As promised, here is a quick post with the recipe for my Egg Nog Fudge.
Oh it is good.
For all the sciency details behind this recipe, see yesterday’s post on The Science of Fudge.
2 cups white sugar (400 g)
1 cup egg nog (250 mL)
1 tbsp. golden corn syrup
1 tsp. cinnamon
1 tsp. nutmeg
1/4 cup butter (56 g)
Butter the sides of a large pot. This will prevent seed crystals from forming on the side of the pot.
Add all ingredients (except for butter) to pot and attach candy thermometer to side. Make sure thermometer does not touch the bottom of the pot, but is fully immersed in the liquid.
Over med-high heat, stir the mixture constantly until it comes to a boil.
Once it begins to bubble, stop stirring the mixture.
Allow to mixture to reach the soft ball stage (238 F or 114 C.) This should take under 10 minutes. Remember to use the cold water test because candy thermometers are not the most reliable pieces of equipment.
Remove from heat. Add butter but DO NOT STIR.
Adding the butter at this stage allows the sugar crystals to dissolve properly in the liquid. If you add butter before the mixture reaches a boil, this can result in premature crystallization.
Leave mixture in pot and allow to cool to 110 F or 43 C. This will take approximately 45 minutes. The mixture should look something like this:
Beat the mixture until it thickens to a fudge-like consistency and becomes dull. The mixture should not look glossy anymore. It took me a long time to achieve the right consistency using a Kitchenaid mixer (~15 min.) I would not recommend doing this by hand. You can see that it is much thicker and lighter in colour.
Once the desired texture is achieved, transfer the fudge to a butter/wax paper lined dish. Allow to set in fridge.

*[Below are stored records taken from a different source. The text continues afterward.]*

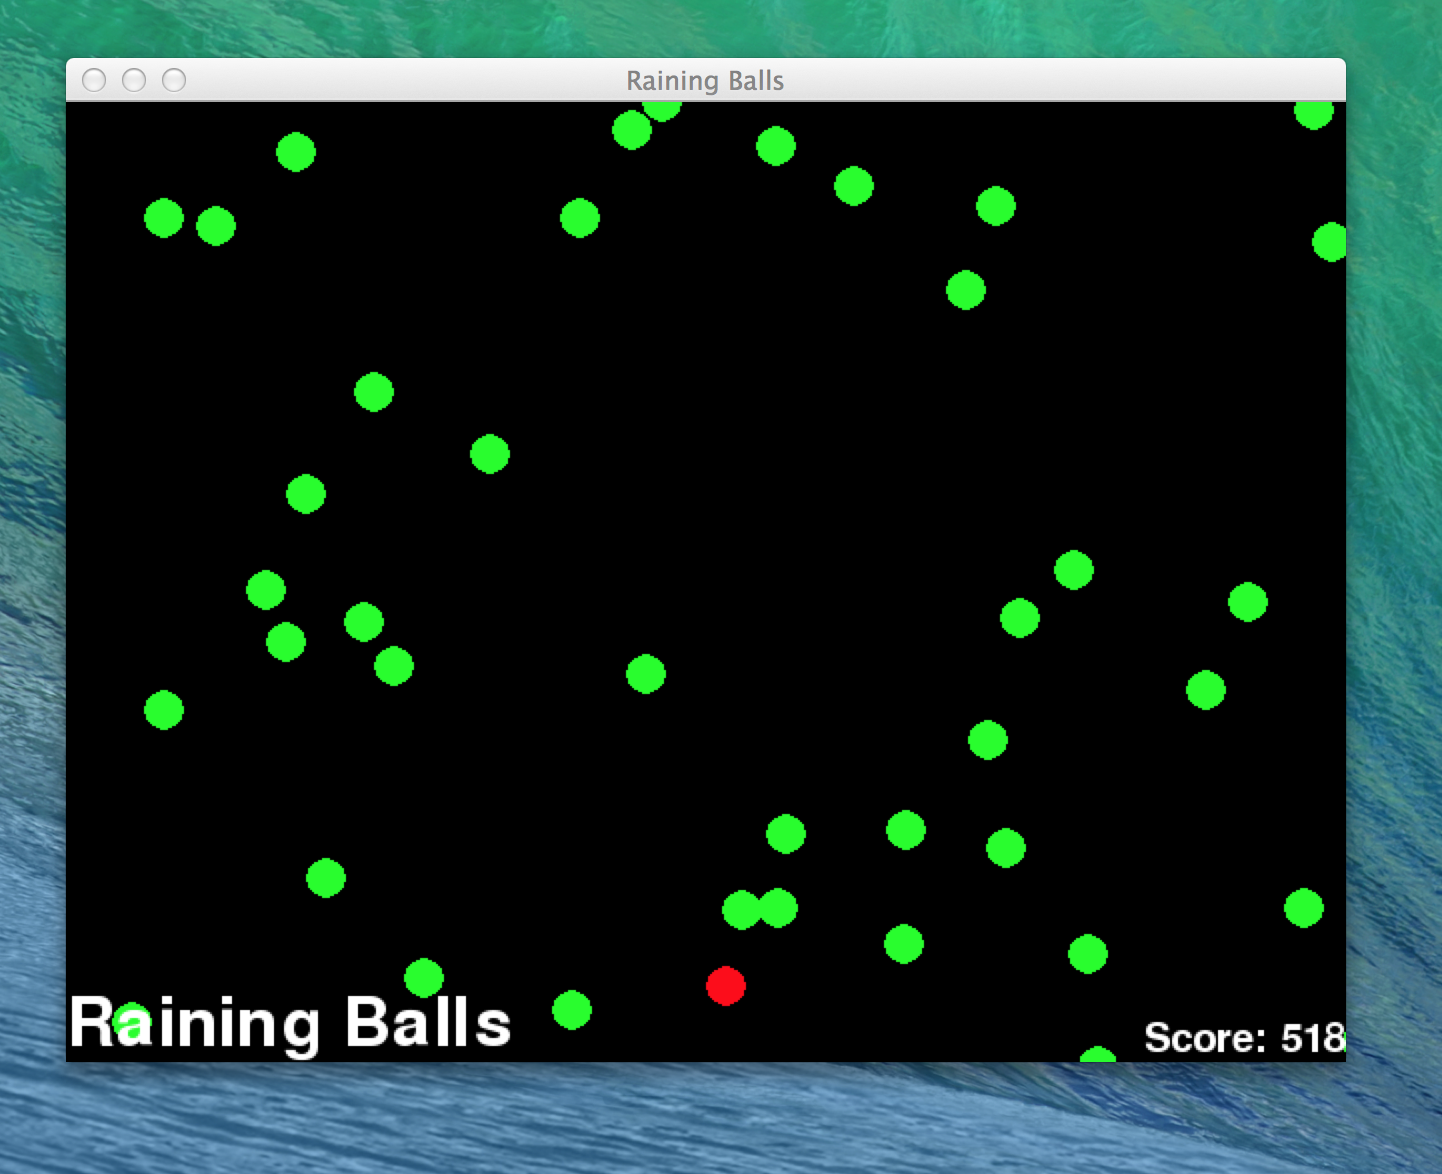
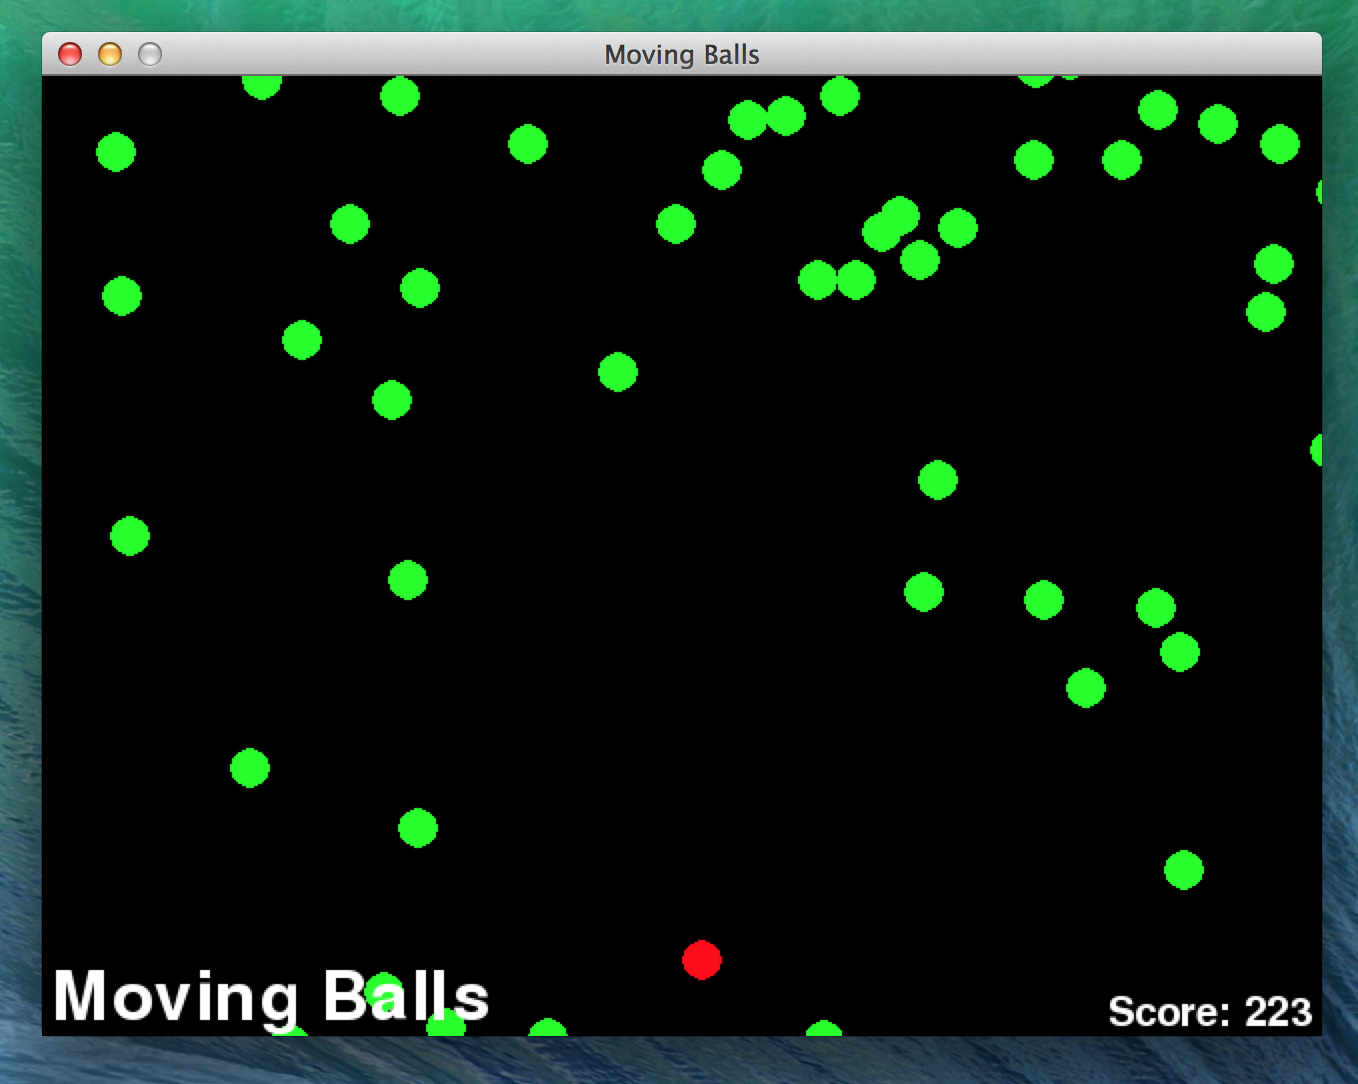
Gameplay enhancements. Balls change direction

diff --git a/moving_ball.py b/moving_ball.py
@@ -1,3 +1,9 @@
+#########################################################################
+#																		#
+#					Moving Balls ~ mshirlaw								#
+#																		#
+#########################################################################
+
 #!/usr/bin/python
 import pygame, random
 
@@ -6,7 +12,9 @@ class BallSprite(pygame.sprite.Sprite):
 	# Ball attributes
 	x_speed = 0
 	y_speed = 0
-	update_speed=2
+	update_speed=0
+	min_speed=0
+	yd=0
 	lives = 0
 	score=0
 
@@ -16,7 +24,10 @@ class BallSprite(pygame.sprite.Sprite):
 		self.color=c
 		self.size=s
 		self.score=0
-		self.lives=3
+		self.lives=5
+		self.update_speed=2
+		self.min_speed=2
+		self.yd=1
 		self.image = pygame.Surface([self.size,self.size])
 		self.image.fill((255,255,255))
 		self.image.set_colorkey((255,255,255))
@@ -41,11 +52,21 @@ class BallSprite(pygame.sprite.Sprite):
 		s=pygame.display.get_surface()
 		w_width=pygame.Surface.get_width(s)
 		w_height=pygame.Surface.get_height(s)
-		self.rect.y += self.update_speed
+		self.rect.y += self.update_speed*self.yd
 		if self.rect.y > w_height:
 			self.rect.y=-w_height/10
 			self.rect.x=random.randrange(0,width)
-			self.update_speed = random.randrange(2,5)
+			self.update_speed = random.randint(self.min_speed,6)
+		elif self.rect.y < 0-w_height/10:
+			self.rect.y=w_height
+			self.rect.x=random.randrange(0,width)
+			self.update_speed = random.randint(self.min_speed,6)
+
+	# flip vertical direction and increase min speed
+	def change(self,ydir):
+		self.yd=ydir
+		if self.min_speed<5:
+			self.min_speed+=1
 
 class TitleSprite(pygame.sprite.Sprite):
 	"""A class to represent text on the screen"""
@@ -58,17 +79,17 @@ class TitleSprite(pygame.sprite.Sprite):
 		self.h=w_height
 		self.main=flag
 		self.font = pygame.font.Font(None, 50)
-		self.text = "Raining Balls"
+		self.text = "Moving Balls"
 		self.renderTitle()
 
 	def renderTitle(self):
 		self.image = self.font.render( self.text, 1, (255,255,255))
 		self.rect  = self.image.get_rect()
 		if self.main:
-			self.rect.move_ip( (0,self.h-self.image.get_height()))
+			self.rect.move_ip( (5,self.h-self.image.get_height()))
 		else:
 			self.font = pygame.font.Font(None, 30)
-			self.rect.move_ip( (self.w-self.image.get_width(),self.h-self.image.get_height()))
+			self.rect.move_ip( (self.w-5-self.image.get_width(),self.h-self.image.get_height()))
 
 	def update(self,new_title):
 		self.text=new_title
@@ -83,6 +104,7 @@ red = (255,0,0)
 black= (0,0,0)
 white=(255,255,255)
 green = (0,255,0)
+PLAYER_SPEED=4
 
 # width and height to create tuple for screen size 
 width=640
@@ -91,7 +113,7 @@ size = (width,height)
 
 # initialise a window
 window = pygame.display.set_mode( size )
-pygame.display.set_caption( "Raining Balls" )
+pygame.display.set_caption( "Moving Balls" )
 
 # all sprites in game
 all_sprites_list = pygame.sprite.Group()
@@ -140,22 +162,22 @@ while game_over==False:
 			game_over = True
 		elif event.type == pygame.KEYDOWN:
 			if event.key == pygame.K_LEFT:
-				player.x_speed=-3
+				player.x_speed=-PLAYER_SPEED
 			elif event.key == pygame.K_RIGHT:
-				player.x_speed=3
+				player.x_speed=PLAYER_SPEED
 			elif event.key == pygame.K_UP:
-				player.y_speed=-3
+				player.y_speed=-PLAYER_SPEED
 			elif event.key == pygame.K_DOWN:
-				player.y_speed=3
+				player.y_speed=PLAYER_SPEED
 		elif event.type == pygame.KEYUP:
 			if event.key == pygame.K_LEFT:
-				player.x_speed=0
+				player.x_speed=0*PLAYER_SPEED
 			elif event.key == pygame.K_RIGHT:
-				player.x_speed=0
+				player.x_speed=0*PLAYER_SPEED
 			elif event.key == pygame.K_UP:
-				player.y_speed=0
+				player.y_speed=0*PLAYER_SPEED
 			elif event.key == pygame.K_DOWN:
-				player.y_speed=0
+				player.y_speed=0*PLAYER_SPEED
 	
 	# move the player
 	player.move()
@@ -185,7 +207,21 @@ while game_over==False:
 	# update score
 	player.score=player.score+1
 	scoreSprite.update("Score: "+str(player.score))
-	
+
+	# flip vertical direction
+	if player.score==500:
+		for enemy in enemy_list:
+			enemy.change(-1)
+	elif player.score==1000:
+		for enemy in enemy_list:
+			enemy.change(1)
+	elif player.score==1500:
+		for enemy in enemy_list:
+			enemy.change(-1)
+	elif player.score==2000:
+		for enemy in enemy_list:
+			enemy.change(1)
+
    	pygame.display.flip()
     	
    	clock.tick(60)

Sprinkle with nutmeg, if desired.
If you aren’t successful, you can always use a failed batch for making homemade egg nog lattes!